Russia Must Comply With Cease-fire
On October 9, Russian troops began to withdraw from areas adjacent to the southern borders of Georgia's break-away provinces of Abkhazia and South Ossetia. While this withdrawal was stipulated as part of the cease-fire agreement of September 8th, Russia's failure to withdraw their forces back to the position they held prior to the beginning of hostilities on August 7th 2008 means that Russia has not complied with their obligations.
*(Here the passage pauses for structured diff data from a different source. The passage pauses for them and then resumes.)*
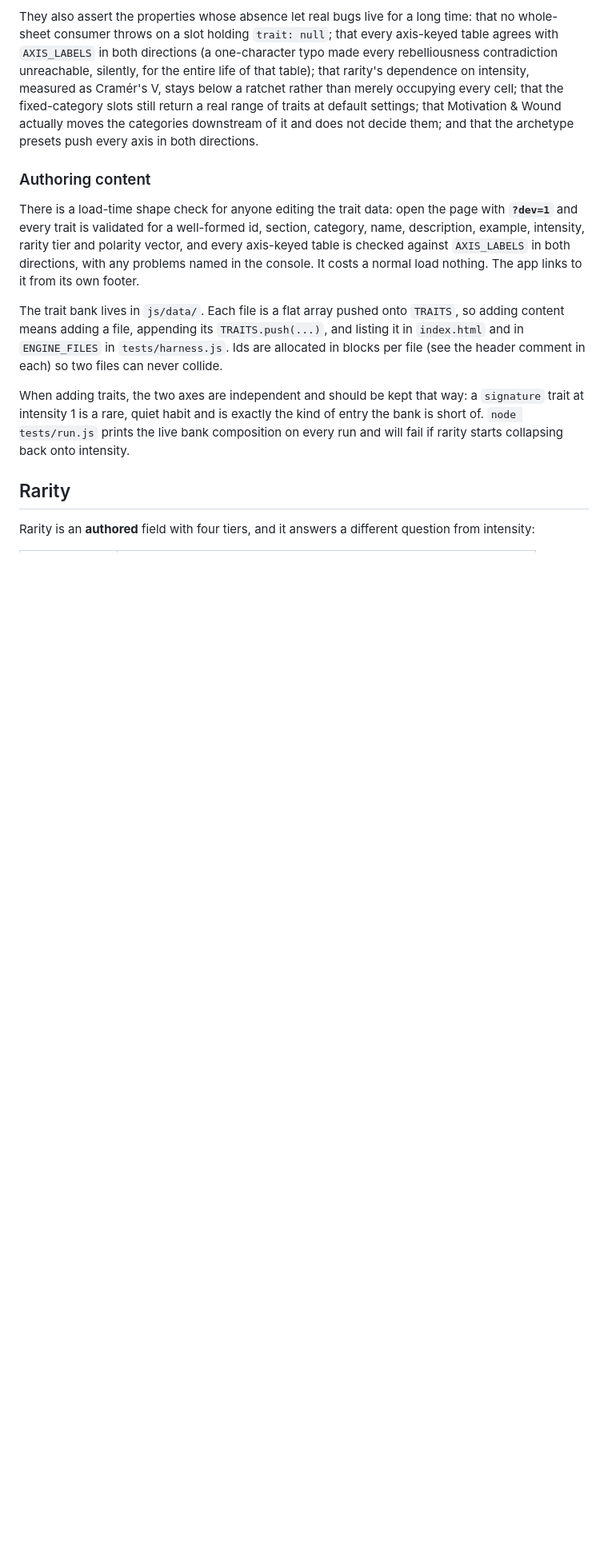
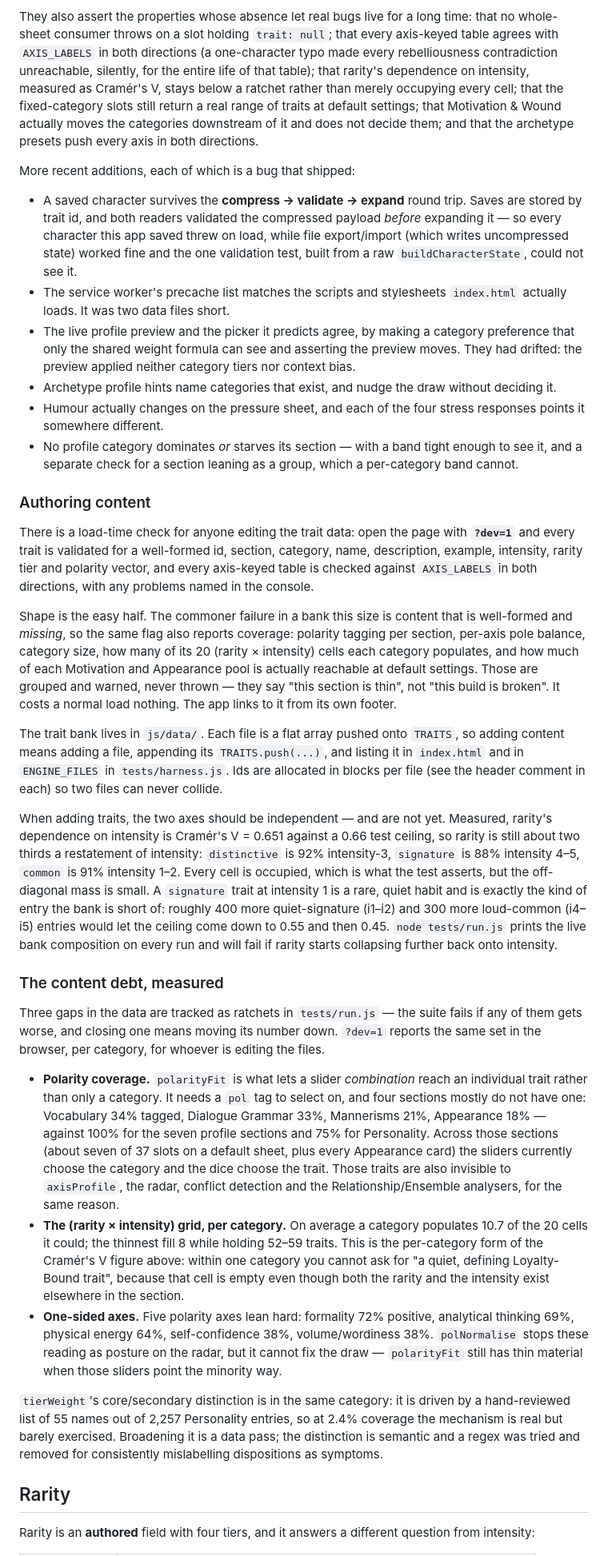
Before and after one commit to icamcmusic-ship-it/character-creator, a Markdown page: README.md, the part around one of its changes. Shown at 80% size. GitHub-like rendering; blank space fills up the shorter version.

Commit message:
README: state the content debt instead of claiming it away
The README said the rarity and intensity axes were "genuinely independent"
and that the suite "will fail if rarity starts collapsing back onto
intensity". Measured, they are not: Cramer's V is 0.651 against the 0.66
ceiling, so the suite is passing by 0.009 and rarity is still about two
thirds a restatement of intensity. Say what the numbers are, what closing
the gap would take, and where the ceiling should go afterwards.

Also documents the three content gaps now tracked as ratchets, the
broadened ?dev=1 coverage report, and the newer invariants.

Co-Authored-By: Claude Opus 5 <noreply@anthropic.com>
Claude-Session: https://claude.ai/code/session_0159YggspxvLB9ZUe5YocHMi

```diff
--- a/README.md
+++ b/README.md
@@ -62,23 +62,87 @@ still return a real range of traits at default settings; that Motivation & Wound
 actually moves the categories downstream of it and does not decide them; and that the
 archetype presets push every axis in both directions.
 
+More recent additions, each of which is a bug that shipped:
+
+* A saved character survives the **compress → validate → expand** round trip. Saves are
+  stored by trait id, and both readers validated the compressed payload *before*
+  expanding it — so every character this app saved threw on load, while file
+  export/import (which writes uncompressed state) worked fine and the one validation
+  test, built from a raw `buildCharacterState`, could not see it.
+* The service worker's precache list matches the scripts and stylesheets `index.html`
+  actually loads. It was two data files short.
+* The live profile preview and the picker it predicts agree, by making a category
+  preference that only the shared weight formula can see and asserting the preview
+  moves. They had drifted: the preview applied neither category tiers nor context bias.
+* Archetype profile hints name categories that exist, and nudge the draw without
+  deciding it.
+* Humour actually changes on the pressure sheet, and each of the four stress responses
+  points it somewhere different.
+* No profile category dominates *or* starves its section — with a band tight enough to
+  see it, and a separate check for a section leaning as a group, which a per-category
+  band cannot.
+
 ### Authoring content
 
-There is a load-time shape check for anyone editing the trait data: open the page with
+There is a load-time check for anyone editing the trait data: open the page with
 **`?dev=1`** and every trait is validated for a well-formed id, section, category, name,
 description, example, intensity, rarity tier and polarity vector, and every axis-keyed
 table is checked against `AXIS_LABELS` in both directions, with any problems named in
-the console. It costs a normal load nothing. The app links to it from its own footer.
+the console.
+
+Shape is the easy half. The commoner failure in a bank this size is content that is
+well-formed and *missing*, so the same flag also reports coverage: polarity tagging per
+section, per-axis pole balance, category size, how many of its 20 (rarity × intensity)
+cells each category populates, and how much of each Motivation and Appearance pool is
+actually reachable at default settings. Those are grouped and warned, never thrown —
+they say "this section is thin", not "this build is broken". It costs a normal load
+nothing. The app links to it from its own footer.
 
 The trait bank lives in `js/data/`. Each file is a flat array pushed onto `TRAITS`, so
 adding content means adding a file, appending its `TRAITS.push(...)`, and listing it in
 `index.html` and in `ENGINE_FILES` in `tests/harness.js`. Ids are allocated in blocks
 per file (see the header comment in each) so two files can never collide.
 
-When adding traits, the two axes are independent and should be kept that way: a
-`signature` trait at intensity 1 is a rare, quiet habit and is exactly the kind of
-entry the bank is short of. `node tests/run.js` prints the live bank composition on
-every run and will fail if rarity starts collapsing back onto intensity.
+When adding traits, the two axes should be independent — and are not yet. Measured,
+rarity's dependence on intensity is Cramér's V = 0.651 against a 0.66 test ceiling, so
+rarity is still about two thirds a restatement of intensity: `distinctive` is 92%
+intensity-3, `signature` is 88% intensity 4–5, `common` is 91% intensity 1–2. Every cell
+is occupied, which is what the test asserts, but the off-diagonal mass is small. A
+`signature` trait at intensity 1 is a rare, quiet habit and is exactly the kind of entry
+the bank is short of: roughly 400 more quiet-signature (i1–i2) and 300 more loud-common
+(i4–i5) entries would let the ceiling come down to 0.55 and then 0.45.
+`node tests/run.js` prints the live bank composition on every run and will fail if
+rarity starts collapsing further back onto intensity.
+
+### The content debt, measured
+
+Three gaps in the data are tracked as ratchets in `tests/run.js` — the suite fails if
+any of them gets worse, and closing one means moving its number down. `?dev=1` reports
+the same set in the browser, per category, for whoever is editing the files.
+
+* **Polarity coverage.** `polarityFit` is what lets a slider *combination* reach an
+  individual trait rather than only a category. It needs a `pol` tag to select on, and
+  four sections mostly do not have one: Vocabulary 34% tagged, Dialogue Grammar 33%,
+  Mannerisms 21%, Appearance 18% — against 100% for the seven profile sections and 75%
+  for Personality. Across those sections (about seven of 37 slots on a default sheet,
+  plus every Appearance card) the sliders currently choose the category and the dice
+  choose the trait. Those traits are also invisible to `axisProfile`, the radar,
+  conflict detection and the Relationship/Ensemble analysers, for the same reason.
+* **The (rarity × intensity) grid, per category.** On average a category populates 10.7
+  of the 20 cells it could; the thinnest fill 8 while holding 52–59 traits. This is the
+  per-category form of the Cramér's V figure above: within one category you cannot ask
+  for "a quiet, defining Loyalty-Bound trait", because that cell is empty even though
+  both the rarity and the intensity exist elsewhere in the section.
+* **One-sided axes.** Five polarity axes lean hard: formality 72% positive, analytical
+  thinking 69%, physical energy 64%, self-confidence 38%, volume/wordiness 38%.
+  `polNormalise` stops these reading as posture on the radar, but it cannot fix the
+  draw — `polarityFit` still has thin material when those sliders point the minority way.
+
+`tierWeight`'s core/secondary distinction is in the same category: it is driven by a
+hand-reviewed list of 55 names out of 2,257 Personality entries, so at 2.4% coverage the
+mechanism is real but barely exercised. Broadening it is a data pass; the distinction is
+semantic and a regex was tried and removed for consistently mislabelling dispositions
+as symptoms.
 
 ## Rarity
 
```
Also changed, not shown: other parts of README.md (+4 -3 lines).
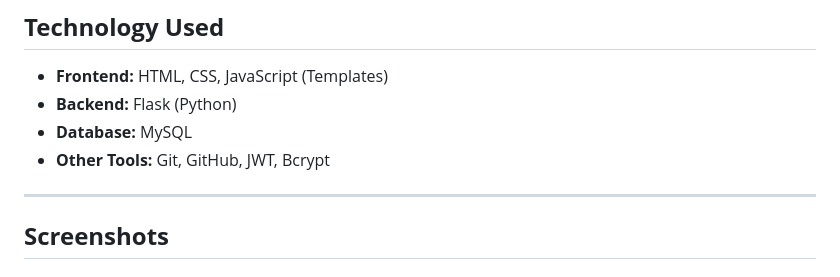
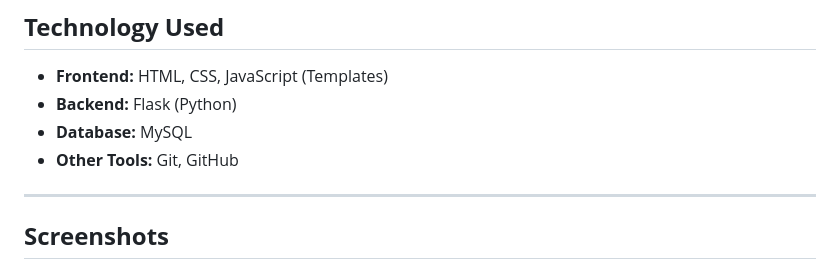
Before and after one commit to yamini-17/Quiz_app, a Markdown page: README.md, the part around the change. GitHub-like rendering.

```diff
--- a/README.md
+++ b/README.md
@@ -39,7 +39,7 @@ This application provides an intuitive interface for users to take quizzes and f
 * **Frontend:** HTML, CSS, JavaScript (Templates)
 * **Backend:** Flask (Python)
 * **Database:** MySQL
-* **Other Tools:** Git, GitHub, JWT, Bcrypt
+* **Other Tools:** Git, GitHub
 
 ---
 
```
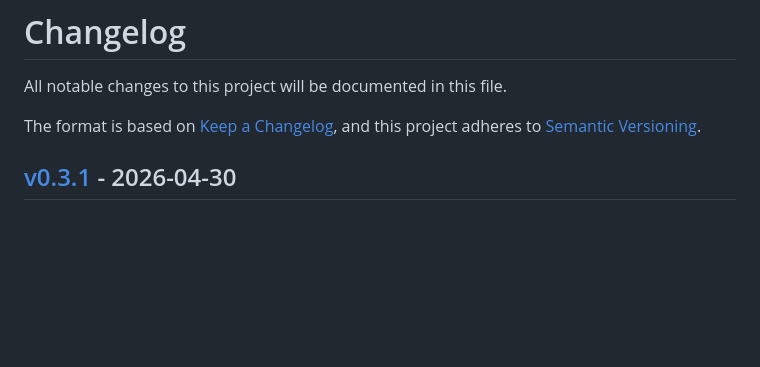
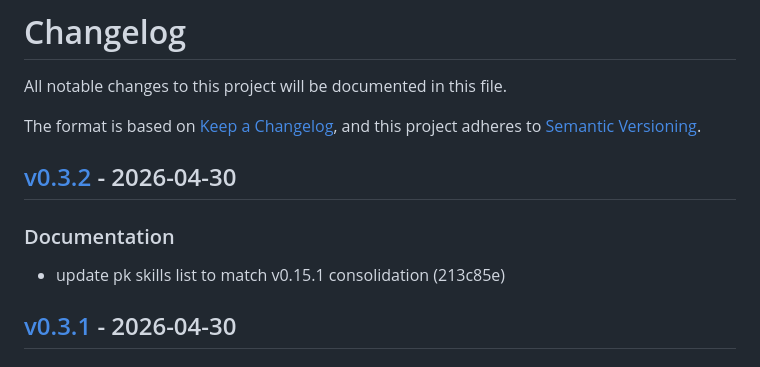
Before and after one commit to markwharton/plankit.com, a Markdown page: CHANGELOG.md, the part around one of its changes. GitHub-like rendering; blank space fills up the shorter version.

Commit message:
chore: release v0.3.2
Release-Tag: v0.3.2

```diff
--- a/CHANGELOG.md
+++ b/CHANGELOG.md
@@ -4,6 +4,12 @@ All notable changes to this project will be documented in this file.
 
 The format is based on [Keep a Changelog](https://keepachangelog.com/),
 and this project adheres to [Semantic Versioning](https://semver.org/).
+
+## [v0.3.2] - 2026-04-30
+
+### Documentation
+
+- update pk skills list to match v0.15.1 consolidation (213c85e)
 
 ## [v0.3.1] - 2026-04-30
 
```
Also changed, not shown: other parts of CHANGELOG.md (+1 -0 lines).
As internally displaced persons and international observers flooded into the areas adjacent to South Ossetia and Abkhazia, it became clear that Russia had not fully complied with the requirements of the August 12th cease-fire agreement. In fact, the Russians had occupied, and in some cases re-inforced their positions in certain previously Georgian-administered areas. One such area is the town of Akhalgori.

Akhalgori sits in a valley on South Ossetia's periphery, some forty kilometers from the Georgian capital of Tbilisi. Its citizens are Georgian and the valley had been under Georgian government control since Georgian independence from the Soviet Union. On August 17th, five days after the cease-fire, Russian troops and South Ossetian separatists seized the town and its valley.

The Russian military is preventing international monitors and humanitarian assistance organizations from entering the area. The same is true for the Georgian village of Perevi, located outside the South Ossetian regional administrative boundary, and a number of villages in the upper Kodori Gorge in eastern Abkhazia.

U.S. Assistant Secretary of State Daniel Fried said at a press briefing in Geneva that the situation on the ground is not stable, and that the occupation of Akhalgori is a potential flash-point.

Assistant Secretary Fried added that the only Russian forces that should remain in South Ossetia and Abkhazia are those that had been deployed prior to the conflict. Russia, he said, is not yet in full compliance with the cease-fire.